Epidural placement: lateral position
Advanced, Clinical Subspecialties
Patient positioning during initiation of epidural blockade does not appear to affect the resultant spread of analgesia or anesthesia. The patient may be placed in either the lateral or sitting position. The midline of the spine is easier to palpate when the patient is sitting, especially in the obese patient, therefore making the nerve block technically easier. Whether the patient is in the sitting or the lateral position, there is no significant difference in nerve block height.

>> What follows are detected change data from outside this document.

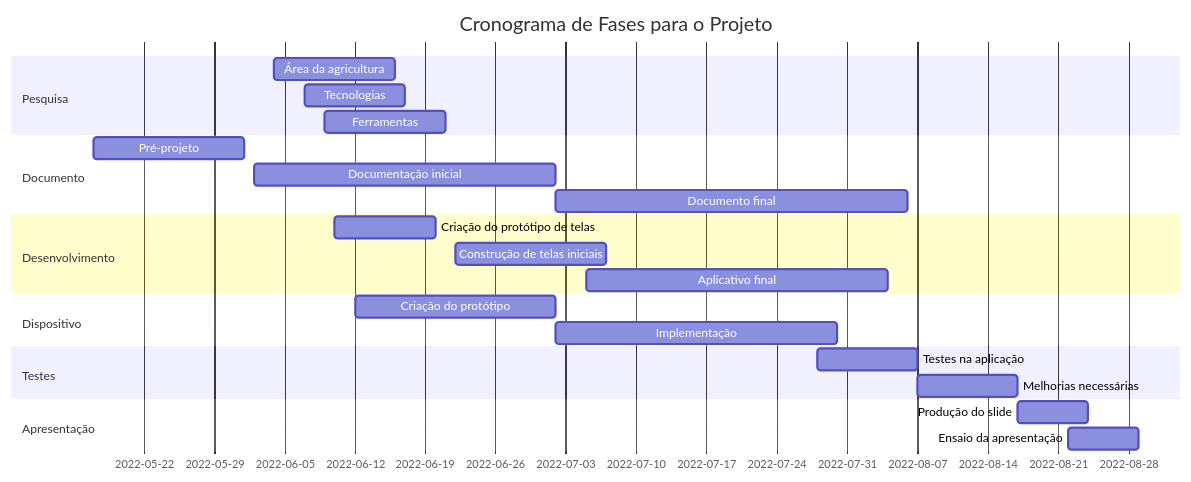
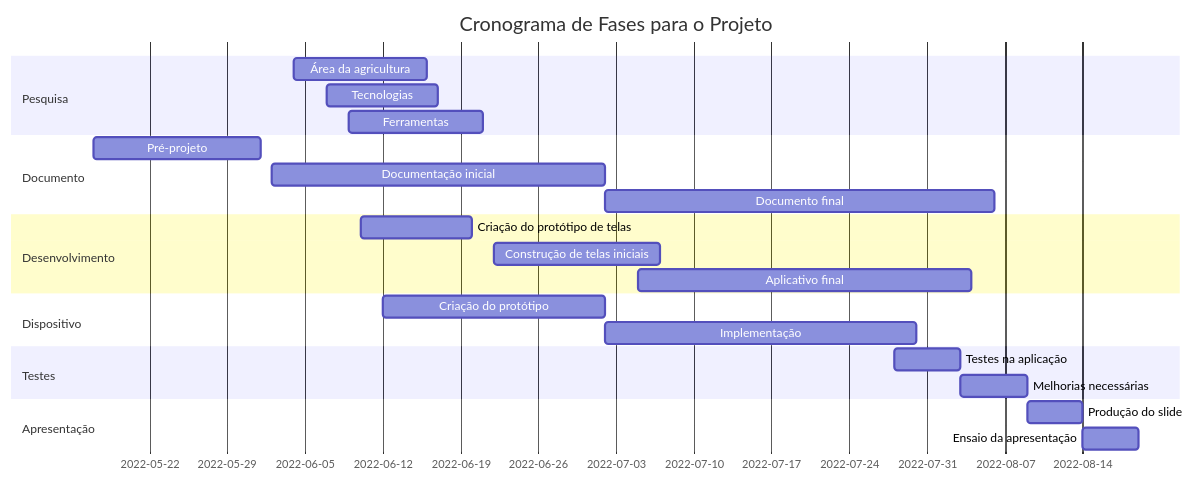
Before and after one commit to fernandaTavaresg/ProjetoIntegrador: the diagram in README.md, drawn with Mermaid. The commit also changed other lines of this file, not shown here.

````diff
--- a/README.md
+++ b/README.md
@@ -18,26 +18,26 @@
 ```mermaid
     gantt
     title Cronograma de Fases para o Projeto
     dateFormat  YYYY-MM-DD
     section Pesquisa
     Área da agricultura     :a1, 2022-06-04, 12d
     Tecnologias             :a2,2022-06-07, 10d
     Ferramentas             :a3,2022-06-09, 12d
     section Documento
     Pré-projeto             :a1, 2022-05-17, 15d
     Documentação inicial    :a2,2022-06-02 , 30d
     Documento final         :a3,2022-07-02, 35d
     section Desenvolvimento
     Criação do protótipo de telas   :c2,2022-06-10, 10d
     Construção de telas iniciais    :c3,2022-06-22, 15d
     Aplicativo final                :c4,2022-07-05, 30d
      section Dispositivo
     Criação do protótipo            :c2,2022-06-12  , 20d
     Implementação                   :c3,2022-07-02  , 28d
        section Testes
-    Testes na aplicação             :c2, 2022-07-28, 10d
-    Melhorias necessárias           :c3,2022-08-07, 10d
+    Testes na aplicação             :c2, 2022-07-28, 6d
+    Melhorias necessárias           :c3,2022-08-03, 6d
     section Apresentação
-    Produção do slide               :p1, 2022-08-17, 7d
-    Ensaio da apresentação          :p2, 2022-08-22, 7d   
+    Produção do slide               :p1, 2022-08-09, 5d
+    Ensaio da apresentação          :p2, 2022-08-14, 5d   
 ``` 
````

It has been suggested in a study by Seow and associates that there is slightly faster onset time, duration, and density of motor nerve block on the dependent side when the epidural is placed with the patient in the lateral position.
The lateral decubitus position may be more appropriate for patients who cannot comfortably assume the sitting position. Additional benefits include the following: Sedation can be used more liberally; vagal reflexes can be minimized; hemodynamic changes may be better tolerated; there may be less need for a well-trained assistant to help maintain positioning; and there appears to be a reduced incidence of unintentional epidural vein cannulation and dural puncture. Finally, in the case of CSEs with hyperbaric LAs, unilateral nerve blocks for certain orthopedic procedures may be more easily attained in the lateral position.
The left lateral recumbent position may be preferable for right handed physicians and may provide improved hemodynamic stability for parturients. The coronal plane of the patient should be perpendicular to the floor, with the tips of the spinous processes pointing toward the wall. The thighs should be flexed toward the abdomen and the knees drawn to the chest; the neck should be in a neutral position or flexed so that the chin rests on the chest. Asking the patient to “assume the fetal position” may help maximally flex the spine. The hips should be aligned one above the other, and the nondependent arm should extend toward and rest on the nondependent hip. The patient’s head may need to be elevated with a pillow to avoid rotation of the spine. Obese patients or those with larger hips may require additional pillows to maintain proper alignment. Directing the needle toward an imaginary line that extends cephalad and caudad from umbilicus may optimize chances of midline insertion.